MLB Betting: Phillies Underdogs to Repeat
by Trevor Whenham - 03/05/2009
The Philadelphia Phillies are the defending World Series Champions, they looked very good doing it, and most of their players have returned from last year. The only core player who is gone is Pat Burrell, and you could easily argue that they have upgraded left field by bringing in Raul Ibanez in his place. So the Phillies should be able to repeat, right? Not so fast. They aren't even favored to win their division, never mind the World Series. So do they have what it takes, or should we look elsewhere for the eventual winner? Here's a look:
Pitching - Cole Hamels is as good as it gets. I'm not convinced that the rotation behind him is championship caliber, though. Jamie Moyer has shown no signs of aging, but sooner or later he is going to have to. Brett Myers is wildly inconsistent. When he's good, like he was at the end of last season, he's very good. When he's bad, like he was for the first half of the season, he's terrible. Joe Blanton was strong when he arrived in Philly from Oakland, but he was terrible in the AL, and might not be as effective this year on his second trip through the NL. Beyond that you have guys like Kyle Kendrick and Chan Ho Park - hardly World Series contenders. The pitching worked well enough last year, but it's hard to believe that it will hold up for another year unless a whole lot of things align just perfectly.
Hitting - No problems here. Four guys have MVP potential, and they have impressive depth. They can hit as well as anyone - they were Top 10 in most key offensive categories last year, and there is no reason to believe that they won't be there again.
Coaching - I'm not convinced that Charlie Manuel is the kind of manager that can lead a team to back-to-back wins. Of course, I wasn't at all convinced that he was the kind of manager who could lead a team to one World Series. The combination of his health and his temperament aren't ideal. If Manuel was the sole factor to consider then I would comfortably bet against a repeat.
Losses and gains - As I said earlier, the only real key change to the lineup is the exchange of Burrell for Ibanez. The guys each have their strengths - Ibanez was better in batting average and RBI, while Burrell had more home runs and a better slugging percentage. Ibanez is older, but has very similar fielding stats. In most ways the guys are entirely interchangeable. As long as Ibanez fits in well with his team there shouldn't be any reasons to worry.
Bumps and bruises - Chase Utley isn't healthy. He has a bad hip, and is no lock to be ready for the start of the season. Key bullpen member J.C. Romero is suspended for the first 50 games of the year for a positive drug test. Depth fielder Jayson Werth is fighting a shoulder injury. None of these situations are dire by themselves, but they could be problematic if they mount up - especially among the pitchers.
Division - This is where it gets tough. The Phillies have managed to keep their team together, but they haven't gotten any better. The Mets, on the other hand, most certainly have.

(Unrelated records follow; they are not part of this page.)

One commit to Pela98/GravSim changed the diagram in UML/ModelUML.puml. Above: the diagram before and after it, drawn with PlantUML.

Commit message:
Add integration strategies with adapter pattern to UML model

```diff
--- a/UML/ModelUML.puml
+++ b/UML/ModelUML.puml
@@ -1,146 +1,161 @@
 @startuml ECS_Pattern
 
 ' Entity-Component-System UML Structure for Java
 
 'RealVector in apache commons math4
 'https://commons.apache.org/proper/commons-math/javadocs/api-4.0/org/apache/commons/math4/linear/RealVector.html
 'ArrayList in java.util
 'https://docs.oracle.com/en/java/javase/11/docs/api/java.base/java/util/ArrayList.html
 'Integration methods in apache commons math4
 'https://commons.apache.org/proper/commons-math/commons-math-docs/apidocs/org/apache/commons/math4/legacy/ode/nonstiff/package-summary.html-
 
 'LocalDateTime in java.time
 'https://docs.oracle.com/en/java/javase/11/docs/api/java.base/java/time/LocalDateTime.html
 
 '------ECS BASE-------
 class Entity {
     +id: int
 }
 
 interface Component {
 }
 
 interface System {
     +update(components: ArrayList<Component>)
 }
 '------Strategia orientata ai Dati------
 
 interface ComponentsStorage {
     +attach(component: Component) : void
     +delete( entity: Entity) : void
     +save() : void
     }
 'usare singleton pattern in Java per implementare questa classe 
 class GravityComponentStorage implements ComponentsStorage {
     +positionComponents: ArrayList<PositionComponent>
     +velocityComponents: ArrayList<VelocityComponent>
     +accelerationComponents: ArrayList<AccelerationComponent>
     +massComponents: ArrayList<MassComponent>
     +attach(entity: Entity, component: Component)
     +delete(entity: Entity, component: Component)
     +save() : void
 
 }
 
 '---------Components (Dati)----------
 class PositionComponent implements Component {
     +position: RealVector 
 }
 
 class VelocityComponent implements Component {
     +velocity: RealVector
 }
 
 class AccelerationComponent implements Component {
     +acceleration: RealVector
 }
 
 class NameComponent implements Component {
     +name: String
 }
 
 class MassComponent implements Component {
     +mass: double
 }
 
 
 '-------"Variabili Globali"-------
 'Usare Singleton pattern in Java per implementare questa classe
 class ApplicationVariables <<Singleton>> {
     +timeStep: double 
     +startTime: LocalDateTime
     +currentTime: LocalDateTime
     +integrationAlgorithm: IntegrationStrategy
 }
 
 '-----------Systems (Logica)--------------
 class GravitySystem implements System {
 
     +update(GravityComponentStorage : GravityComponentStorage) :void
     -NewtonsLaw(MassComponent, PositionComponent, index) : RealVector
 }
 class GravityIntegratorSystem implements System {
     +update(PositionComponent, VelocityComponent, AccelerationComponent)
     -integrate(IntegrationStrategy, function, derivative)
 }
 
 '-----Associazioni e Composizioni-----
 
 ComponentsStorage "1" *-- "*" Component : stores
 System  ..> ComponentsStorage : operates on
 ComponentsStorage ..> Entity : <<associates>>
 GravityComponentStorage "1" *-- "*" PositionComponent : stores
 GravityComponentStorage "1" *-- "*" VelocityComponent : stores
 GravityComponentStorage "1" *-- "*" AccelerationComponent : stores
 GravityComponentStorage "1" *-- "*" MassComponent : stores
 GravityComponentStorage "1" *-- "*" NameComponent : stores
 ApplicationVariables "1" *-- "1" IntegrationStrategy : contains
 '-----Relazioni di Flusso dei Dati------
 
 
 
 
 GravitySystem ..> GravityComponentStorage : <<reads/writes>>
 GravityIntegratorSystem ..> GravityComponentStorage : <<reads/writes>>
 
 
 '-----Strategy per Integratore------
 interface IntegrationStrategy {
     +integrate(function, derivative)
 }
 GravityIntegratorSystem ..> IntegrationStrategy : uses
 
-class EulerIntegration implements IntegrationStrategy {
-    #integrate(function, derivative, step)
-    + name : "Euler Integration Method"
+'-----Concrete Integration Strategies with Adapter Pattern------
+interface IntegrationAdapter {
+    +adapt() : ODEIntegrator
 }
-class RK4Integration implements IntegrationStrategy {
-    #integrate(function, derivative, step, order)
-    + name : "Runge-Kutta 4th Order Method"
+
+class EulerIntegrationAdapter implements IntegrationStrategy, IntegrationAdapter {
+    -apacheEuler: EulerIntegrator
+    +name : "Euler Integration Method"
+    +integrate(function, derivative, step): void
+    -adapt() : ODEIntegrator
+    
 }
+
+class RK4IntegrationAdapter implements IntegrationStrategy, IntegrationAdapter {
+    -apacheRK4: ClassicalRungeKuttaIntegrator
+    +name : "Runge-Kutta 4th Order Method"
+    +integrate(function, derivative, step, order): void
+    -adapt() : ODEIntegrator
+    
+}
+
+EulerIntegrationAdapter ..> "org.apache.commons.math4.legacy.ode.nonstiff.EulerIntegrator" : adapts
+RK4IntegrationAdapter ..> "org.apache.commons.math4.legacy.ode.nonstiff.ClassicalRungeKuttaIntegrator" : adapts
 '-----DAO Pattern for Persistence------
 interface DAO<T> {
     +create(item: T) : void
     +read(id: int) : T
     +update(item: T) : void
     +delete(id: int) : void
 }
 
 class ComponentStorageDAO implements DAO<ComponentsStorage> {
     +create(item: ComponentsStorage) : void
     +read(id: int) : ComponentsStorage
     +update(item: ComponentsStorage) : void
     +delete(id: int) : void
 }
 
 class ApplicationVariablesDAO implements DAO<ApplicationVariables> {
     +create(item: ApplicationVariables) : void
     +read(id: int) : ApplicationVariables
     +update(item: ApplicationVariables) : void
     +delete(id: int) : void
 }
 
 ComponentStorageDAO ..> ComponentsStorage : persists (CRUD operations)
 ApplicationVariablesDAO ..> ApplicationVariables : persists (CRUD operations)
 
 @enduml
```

The biggest change is their bullpen - it was a disaster last year, but with the addition of Francisco Rodriguez and J.J. Putz it's now as good as any in the league. The rotation has been shuffled and probably improved as well. There are concerns - they are short one established, solid outfielder, and they have to rely on a lot of aging fragile bats for power. Still, the Mets would have won the division the last two years if not for monumental collapses both times, and they are clearly and rightly the favorites to win it this year. On top of that, the Braves and the Marlins both look to be improved, so divisional wins could be tougher to come across this year. The Phillies may have to rely on the wild card to punch their ticket.
League - The wild card won't be a breeze. The National League will be tough - the Dodgers have Manny Ramirez all year, and the Diamondbacks and Giants are both much improved. The Cubs have a clear advantage in the NL Central, but the Cardinals and Brewers are relevant, too. You need to make the playoffs to win the playoffs, and the Phillies will have to be at their best to do that.
Difficulty of repeating - Since free agency made it so much harder to maintain a competitive advantage, just two teams have managed to repeat as World Series champs - the Yankees and the Blue Jays. Neither of those teams won more games the year they repeated than they did in the previous year. Philadelphia only won 92 games last year, so they wouldn't have much of a cushion if their win total were to drop.